Anyhow, thanks again for the review. It’s going on my list.
I just finished this and I would not change one word! This is by far my favorite sci-fi book and a genre that definitely needs to be catholicised. I couldn’t put it down.
Looking at some comments on Amazon, and those given here, I would suggest that if a reader is new to Michael O’Brien, perhaps The Father’s Tale or Father Elijah would prepare them a bit for the way O’Brien tells his tales.
Or it may be only that the complainers are looking for instant gratification and nothing to ponder. For those, O’Brien is simply the wrong man.
Could we not have a virtual book club here? My Christmas gift cards have been burning a hole in my pocket and I for one would like to read this and then discuss. Could we set a date and time, and run the thread with a spoiler alert for those who haven’t read yet?

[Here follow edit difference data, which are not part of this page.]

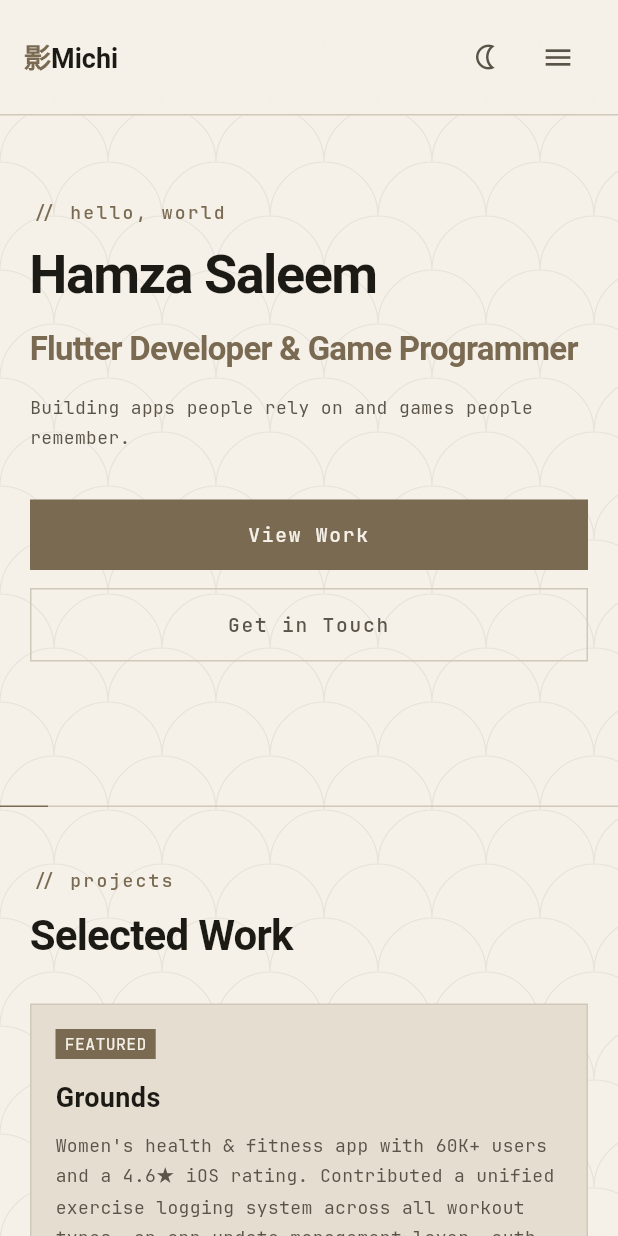
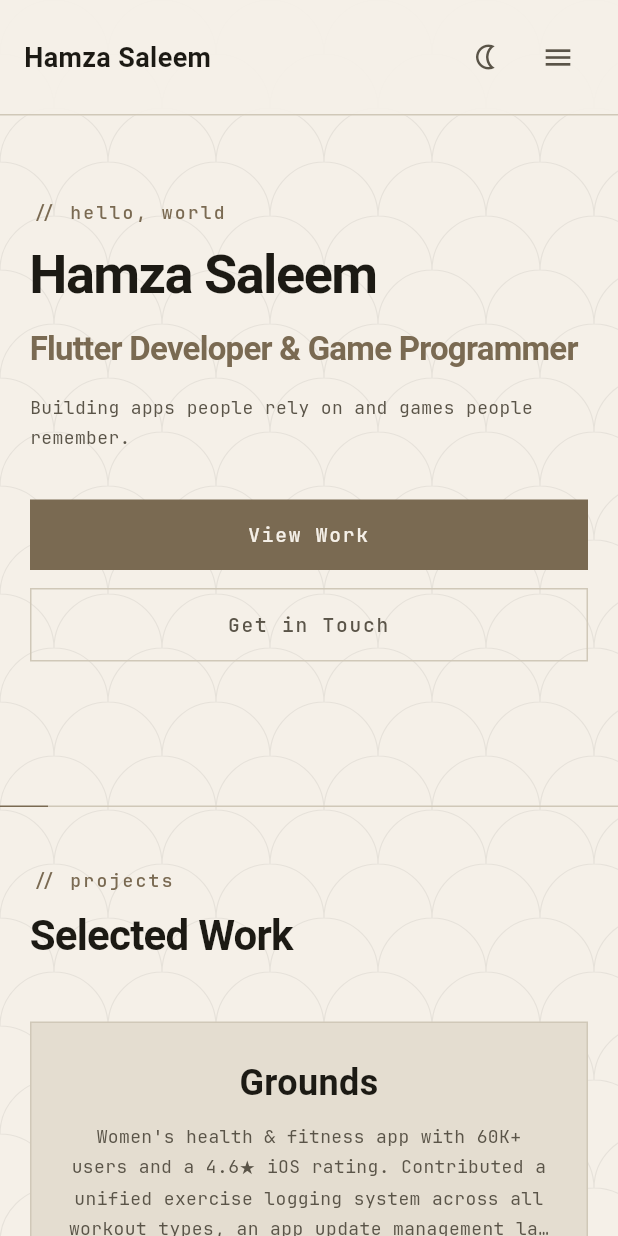
Before and after one commit to hamza-saleem/hamza-saleem.github.io, a Flutter app: the screen it shows after launch, after a tap on the "wb sunny" icon, on a phone screen of 412 x 824 dp. Run offline on Flutter 3.47's test engine with Material 3 defaults, Android fonts, the phone set to English and light mode, and no system bars; drawn by our look-alikes of flutter_animate; our stand-ins replace font_awesome_flutter, google_fonts; missing offline and left inert: dart:js_interop; Roboto replaces fonts that are missing (Noto Serif Jp).

Commit message:
Revamp projects layout, add live links & nav name
Add liveUrl entries for featured projects and comment out two older project entries. Replace the ProjectsSection GridView with a responsive layout that renders two-column rows on desktop and a single column on mobile. Redesign project cards: center title/description/tags, add truncated descriptions, new social-style buttons using FontAwesome for App Store/Steam/GitHub with contextual labels and hover styling, and replace the small icon link widget with a _SocialButton component. Also simplified card padding and updated the nav bar logo to display the plain name 'Hamza Saleem'.

```diff
--- a/lib/features/portfolio/data/portfolio_data.dart
+++ b/lib/features/portfolio/data/portfolio_data.dart
@@ -27,6 +27,7 @@ class PortfolioData {
           'Contributed a unified exercise logging system across all workout types, an app update management layer, '
           'auth module refactor, TDEE health integration, and resolved critical Sentry crash reports.',
       tags: ['Flutter', 'GetX', 'Firebase', 'RevenueCat', 'Sentry', 'Hive'],
+      liveUrl: 'https://apps.apple.com/us/app/grounds-fitness-app-for-women/id6450262705',
       featured: true,
     ),
     ProjectModel(
@@ -35,24 +36,25 @@ class PortfolioData {
           'First-person psychological horror game with exploration, puzzle-solving, and dynamic greed mechanics. '
           'Built a checkpoint-based save system for player progression. Launching on Steam in 2027.',
       tags: ['Unreal Engine 5', 'C++', 'Blueprints'],
+      liveUrl: 'https://store.steampowered.com/app/4158810/Shadow_Hills_Manor/',
       featured: true,
     ),
-    ProjectModel(
-      title: 'Instagram Clone',
-      description:
-          'Full-featured social media app with feed, likes, image upload, user profiles, and search. '
-          'Built end-to-end during internship as a deep-dive into Flutter and Firebase.',
-      tags: ['Flutter', 'Firebase Auth', 'Firestore', 'Firebase Storage'],
-      featured: false,
-    ),
-    ProjectModel(
-      title: 'MindSling',
-      description:
-          'Online school platform with real-time class features, login flows, and Firebase integration. '
-          'Focused on mobile UI, REST API integration, and reusable component architecture.',
-      tags: ['Flutter', 'Firebase Auth', 'Firestore', 'REST APIs'],
-      featured: false,
-    ),
+    // ProjectModel(
+    //   title: 'Instagram Clone',
+    //   description:
+    //       'Full-featured social media app with feed, likes, image upload, user profiles, and search. '
+    //       'Built end-to-end during internship as a deep-dive into Flutter and Firebase.',
+    //   tags: ['Flutter', 'Firebase Auth', 'Firestore', 'Firebase Storage'],
+    //   featured: false,
+    // ),
+    // ProjectModel(
+    //   title: 'MindSling',
+    //   description:
+    //       'Online school platform with real-time class features, login flows, and Firebase integration. '
+    //       'Focused on mobile UI, REST API integration, and reusable component architecture.',
+    //   tags: ['Flutter', 'Firebase Auth', 'Firestore', 'REST APIs'],
+    //   featured: false,
+    // ),
   ];
 
   static const Map<String, List<String>> skills = {
--- a/lib/features/portfolio/presentation/sections/projects_section.dart
+++ b/lib/features/portfolio/presentation/sections/projects_section.dart
@@ -1,4 +1,5 @@
 import 'package:flutter/material.dart';
+import 'package:font_awesome_flutter/font_awesome_flutter.dart';
 import '../../../../core/theme/app_text_styles.dart';
 import '../../../../core/theme/app_theme.dart';
 import '../../../../core/utils/responsive.dart';
@@ -33,19 +34,49 @@ class ProjectsSection extends StatelessWidget {
               style:
                   AppTextStyles.heading1(context.textPrimary, fontSize: h1Size),
             ),
-            SizedBox(height: context.responsive(mobile: 28.0, desktop: 40.0)),
-            GridView.builder(
-              shrinkWrap: true,
-              physics: const NeverScrollableScrollPhysics(),
-              itemCount: PortfolioData.projects.length,
-              gridDelegate: SliverGridDelegateWithFixedCrossAxisCount(
-                crossAxisCount: context.isMobile ? 1 : 2,
-                crossAxisSpacing: 20,
-                mainAxisSpacing: 20,
-                mainAxisExtent: context.responsive(mobile: 260.0, desktop: 300.0),
+            const SizedBox(height: 40),
+            LayoutBuilder(
+              builder: (context, constraints) {
+                final useGrid = !context.isMobile;
+                const gap = 20.0;
+                final projects = PortfolioData.projects;
+
+                if (useGrid) {
+                  final rows = <Widget>[];
+                  for (var i = 0; i < projects.length; i += 2) {
+                    final hasSecond = i + 1 < projects.length;
+                    rows.add(
+                      IntrinsicHeight(
+                        child: Row(
+                          crossAxisAlignment: CrossAxisAlignment.stretch,
+                          children: [
+                            Expanded(child: _ProjectCard(project: projects[i])),
+                            if (hasSecond) ...[
+                              const SizedBox(width: gap),
+                              Expanded(
+                                  child: _ProjectCard(project: projects[i + 1])),
+                            ] else
+                              const Expanded(child: SizedBox()),
+                          ],
                         ),
-              itemBuilder: (context, index) =>
-                  _ProjectCard(project: PortfolioData.projects[index]),
+                      ),
+                    );
+                    if (i + 2 < projects.length) {
+                      rows.add(const SizedBox(height: gap));
+                    }
+                  }
+                  return Column(children: rows);
+                }
+
+                return Column(
+                  children: projects
+                      .map((p) => Padding(
+                            padding: const EdgeInsets.only(bottom: 20),
+                            child: _ProjectCard(project: p),
+                          ))
+                      .toList(),
+                );
+              },
             ),
           ],
         ),
@@ -62,14 +93,19 @@ class _ProjectCard extends StatelessWidget {
   @override
   Widget build(BuildContext context) {
     final p = project;
-    final cardPad = context.responsive(mobile: 16.0, desktop: 28.0);
-    final h2Size = context.responsive<double>(mobile: 18, desktop: 22);
+
+    String _getButtonLabel(String url) {
+      if (url.contains('apps.apple.com')) return 'View on App Store';
+      if (url.contains('steampowered.com')) return 'View on Steam';
+      if (url.contains('github.com')) return 'View on GitHub';
+      return 'View Project';
+    }
 
     return HoverBuilder(
       builder: (context, hovered) => AnimatedContainer(
         duration: const Duration(milliseconds: 200),
         width: double.infinity,
-        padding: EdgeInsets.all(cardPad),
+        padding: const EdgeInsets.all(24),
         decoration: BoxDecoration(
           color: context.cardColor,
           border: Border.all(
@@ -80,50 +116,55 @@ class _ProjectCard extends StatelessWidget {
         child: Column(
           crossAxisAlignment: CrossAxisAlignment.start,
           children: [
-            Row(
-              children: [
-                if (p.featured)
-                  Container(
-                    margin: const EdgeInsets.only(right: 8),
-                    padding:
-                        const EdgeInsets.symmetric(horizontal: 6, vertical: 2),
-                    color: context.accent,
+            Center(
               child: Text(
-                      'FEATURED',
-                      style: AppTextStyles.caption(context.accentForeground),
+                p.title,
+                textAlign: TextAlign.center,
+                style: AppTextStyles.heading2(context.textPrimary),
               ),
             ),
-                const Spacer(),
+            const SizedBox(height: 10),
+            Center(
+              child: Text(
+                p.description,
+                textAlign: TextAlign.center,
+                style: AppTextStyles.body(context.textSecondary),
+                overflow: TextOverflow.ellipsis,
+                maxLines: 4,
+              ),
+            ),
+            const SizedBox(height: 16),
+            Center(
+              child: Wrap(
+                spacing: 8,
+                runSpacing: 8,
+                alignment: WrapAlignment.center,
+                children: p.tags.map((t) => _Tag(label: t)).toList(),
+              ),
+            ),
+            const SizedBox(height: 16),
+            Center(
+              child: Wrap(
+                spacing: 12,
+                runSpacing: 12,
+                alignment: WrapAlignment.center,
+                children: [
+                  if (p.liveUrl != null)
+                    _SocialButton(
+                      icon: p.liveUrl!.contains('apps.apple.com')
+                          ? FontAwesomeIcons.apple
+                          : FontAwesomeIcons.steam,
+                      label: _getButtonLabel(p.liveUrl!),
+                      onTap: () => launchSafely(p.liveUrl!),
+                    ),
                   if (p.githubUrl != null)
-                  _IconLink(
-                    icon: Icons.code,
-                    tooltip: 'GitHub',
+                    _SocialButton(
+                      icon: FontAwesomeIcons.github,
+                      label: 'GitHub',
                       onTap: () => launchSafely(p.githubUrl!),
                     ),
-                if (p.liveUrl != null) ...[
-                  const SizedBox(width: 8),
-                  _IconLink(
-                    icon: Icons.open_in_new,
-                    tooltip: 'Live',
-                    onTap: () => launchSafely(p.liveUrl!),
-                  ),
-                ],
                 ],
               ),
-            const SizedBox(height: 14),
-            Text(
-              p.title,
-              style:
-                  AppTextStyles.heading2(context.textPrimary, fontSize: h2Size),
-            ),
-            const SizedBox(height: 10),
-            Text(p.description,
-                style: AppTextStyles.body(context.textSecondary)),
-            const SizedBox(height: 16),
-            Wrap(
-              spacing: 8,
-              runSpacing: 8,
-              children: p.tags.map((t) => _Tag(label: t)).toList(),
             ),
           ],
         ),
@@ -132,14 +173,14 @@ class _ProjectCard extends StatelessWidget {
   }
 }
 
-class _IconLink extends StatelessWidget {
+class _SocialButton extends StatelessWidget {
   final IconData icon;
-  final String tooltip;
+  final String label;
   final VoidCallback onTap;
 
-  const _IconLink({
+  const _SocialButton({
     required this.icon,
-    required this.tooltip,
+    required this.label,
     required this.onTap,
   });
 
@@ -147,14 +188,35 @@ class _IconLink extends StatelessWidget {
   Widget build(BuildContext context) {
     return HoverBuilder(
       cursor: SystemMouseCursors.click,
-      builder: (context, hovered) => Tooltip(
-        message: tooltip,
-        child: GestureDetector(
+      builder: (context, hovered) => GestureDetector(
         onTap: onTap,
-          child: Icon(
+        child: AnimatedContainer(
+          duration: const Duration(milliseconds: 200),
+          padding: const EdgeInsets.symmetric(horizontal: 12, vertical: 8),
+          decoration: BoxDecoration(
+            border: Border.all(
+              color: hovered ? context.accent : context.ruleColor,
+              width: 1.5,
+            ),
+            borderRadius: BorderRadius.circular(6),
+            color: hovered ? context.accent.withOpacity(0.1) : Colors.transparent,
+          ),
+          child: Row(
+            mainAxisSize: MainAxisSize.min,
+            spacing: 6,
+            children: [
+              FaIcon(
                 icon,
-            size: 18,
+                size: 14,
                 color: hovered ? context.accent : context.textSecondary,
+              ),
+              Text(
+                label,
+                style: AppTextStyles.caption(
+                  hovered ? context.accent : context.textSecondary,
+                ),
+              ),
+            ],
           ),
         ),
       ),
--- a/lib/features/portfolio/presentation/widgets/nav_bar.dart
+++ b/lib/features/portfolio/presentation/widgets/nav_bar.dart
@@ -34,28 +34,17 @@ class NavBar extends StatelessWidget {
         padding: EdgeInsets.symmetric(horizontal: hPad, vertical: 14),
         child: Row(
           children: [
-            // Logo
+            // Logo - Name
             GestureDetector(
               onTap: () => scrollController.animateTo(
                 0,
                 duration: const Duration(milliseconds: 600),
                 curve: Curves.easeInOut,
               ),
-              child: RichText(
-                text: TextSpan(
-                  children: [
-                    TextSpan(
-                      text: '影',
-                      style: AppTextStyles.heading2(context.accent,
-                          fontSize: logoSize),
-                    ),
-                    TextSpan(
-                      text: 'Michi',
-                      style: AppTextStyles.heading2(context.textPrimary,
-                          fontSize: logoSize),
-                    ),
-                  ],
-                ),
+              child: Text(
+                'Hamza Saleem',
+                style: AppTextStyles.heading2(context.textPrimary,
+                    fontSize: logoSize),
               ),
             ),
             const Spacer(),
```
Lines whose indentation alone changed are shown as unchanged.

PD Jennings, I’m glad you mentioned A Canticle for Liebowitz, a classic and a standard for much of the science fiction that was written later. Time to re-read!
If your interests span science fiction and theology, astronomy and archeology, interstellar space travel and extraterrestrial life, technology and architecture, natural science and political science and behavioral science, linguistics and anthropology, scripture and myth, futuristic speculation and ancient history, then Voyage to AC would really be hard to beat. Indeed, I know of no rival in contemporary fiction.
On the other hand, if you want a page-turner with little to reflect on and think about, maybe pause 0ccasionally to ponder how it all fits together, then this is definitely not the book for you, and Michael O’Brien is not your author.
Following on David Zampino’s comments above, I recently purchased Eifelheim by Michael Flynn. ( I think I saw this title at one time on Fr. Z’s Wish List.) I bought it because several Catholic authors recommended it. It is a sci-fi book set in medieval Europe where an alien spacecraft lands in the 14th century. A Catholic priest is a central figure and the book is full of Catholic experiences.
Father Z, if you haven’t read ‘Canticle for Leibowitz’ you should. [I have! It was intriguing.]
Edit, I see PD Jennings has made the exact same comment. :)
Gene Wolfe’s wife recently passed away (in December), so please pray for them both.
Finished it a couple of weeks ago – Kindle version. I thought it was excellent, well up there with Father Elijah and his “Children of the Last Days “novels. I don’t actually think it could have been shortened, in the way that I thought that e.g. Island of the World should have been, as the format in which it is written genuinely contributes to the build-up of the storyline – which, as others have commented, takes an unexpected twist. Thoroughly recommended.
B.t.w., there is an interview on his website where he says that he is working on a sequel to Father Elijah. Now that’ll be interesting!
The dear @wmeyer said,
Or it may be only that the complainers are looking for instant gratification and nothing to ponder.
Well, I am instantly gratified upon reading or re-reading Father Elijah. So that does at least not completely explain it.